Thursday 15 April 2010

Spotify - full house or flushed away?

BASCA, the association that represents songwriters, composers and authors, has hit out at Spotify saying that the payments for copyright uses generated by the streaming on demand service are "tiny" and called for the company to be more transparent about the nature of its business. Last year it was claimed that over a five month period there were over one million plays of Lady Gaga's hit Poker Face – the most downloaded song in the British chart history, and one of the most successful songs of the 21st century to date – but this earned the songwriters just $167 from Spotify.

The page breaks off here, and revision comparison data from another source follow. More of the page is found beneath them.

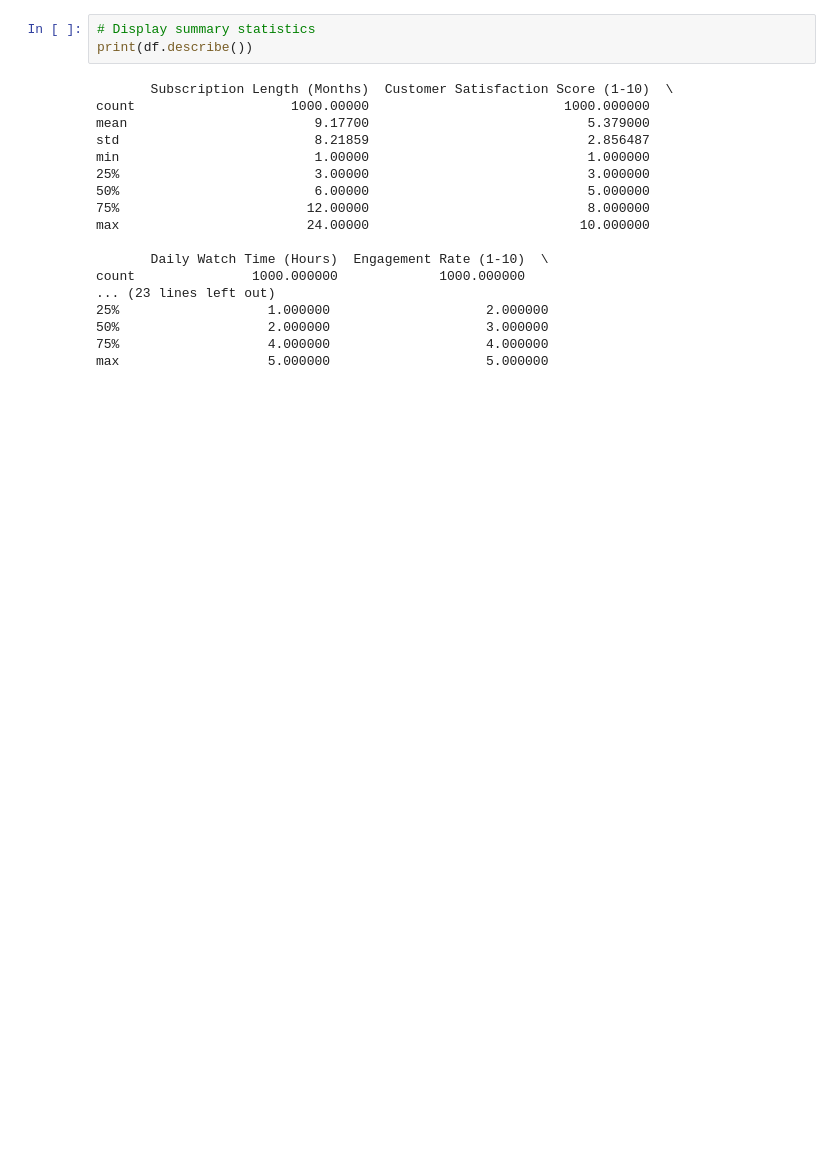
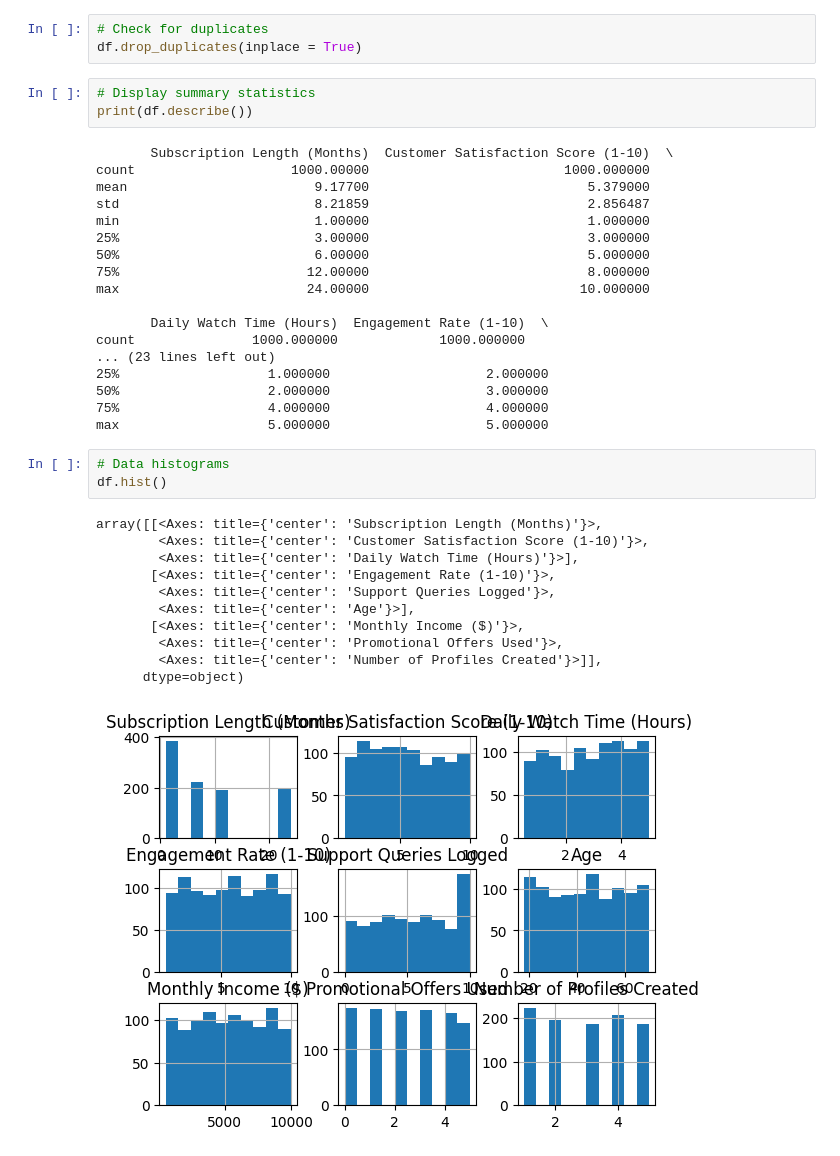
Before and after one commit to sapapesh/Netflix_Customer_Churn, a Jupyter notebook: notebooks/netflix.ipynb, the cells around one changed output. Drawn from its saved outputs; the diff is of its cells as text; blank space fills up the shorter version.

Commit message:
updated data

```diff
--- a/notebooks/netflix.ipynb
+++ b/notebooks/netflix.ipynb
@@ -77,3 +94,6 @@ np.False_
+# %%
+# Check for duplicates
+df.drop_duplicates(inplace = True)
 # %%
 # Display summary statistics
 print(df.describe())
@@ -95,3 +115,18 @@ count               1000.000000             1000.000000
 50%                   2.000000                    3.000000
 75%                   4.000000                    4.000000
 max                   5.000000                    5.000000
+# %%
+# Data histograms
+df.hist()
+# %% [output]
+array([[<Axes: title={'center': 'Subscription Length (Months)'}>,
+        <Axes: title={'center': 'Customer Satisfaction Score (1-10)'}>,
+        <Axes: title={'center': 'Daily Watch Time (Hours)'}>],
+       [<Axes: title={'center': 'Engagement Rate (1-10)'}>,
+        <Axes: title={'center': 'Support Queries Logged'}>,
+        <Axes: title={'center': 'Age'}>],
+       [<Axes: title={'center': 'Monthly Income ($)'}>,
+        <Axes: title={'center': 'Promotional Offers Used'}>,
+        <Axes: title={'center': 'Number of Profiles Created'}>]],
+      dtype=object)
+[figure, added]
```
Also changed, not shown: parts of 1 cell of this notebook.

BASCA CEO Patrick Rackow told the BBC: "At the moment, the amounts of money that are actually being received are tiny. That might be because there is no money there. But there is no clear trail that can be established so that the songwriter can trace back what they ought to have got. These things are behind a blanket of secrecy, and that is extremely worrying and Rackow added "The danger is that these deals all become so secret that the mist that descends creates uncertainty, creates fear. That allied to the fact that the sums being paid through are very small creates a climate of suspicion. I think it harms Spotify, it harms the writers' perception of Spotify and this is a service they want to support."

The Swedish-owned company, set up by serial web entrepreneur and a technologist Daniel Ek has been hailed by some as a saviour of the music industry, offering users free streaming of a huge catalogue of music punctuated by short adverts. A monthly premium of £9.99 allows users uninterrupted access to the catalogue. The service is part owned by the major record labels.

Spotify would not comment on the BASCA claims, but has said that as more subscribers sign up and advertising revenue increases then that money will trickle down to the people who make the music.
See our previous blog on Spotify here

1 comment:

JDS said...

See Spotify's rebuttal of this story:

The Lady GaGa song in question was a split work, and the royalties were for one writer's payment, for one month, in one market, when there was very little traffic, and GaGa was nothing like the megastar she is today. This is a very misleading story.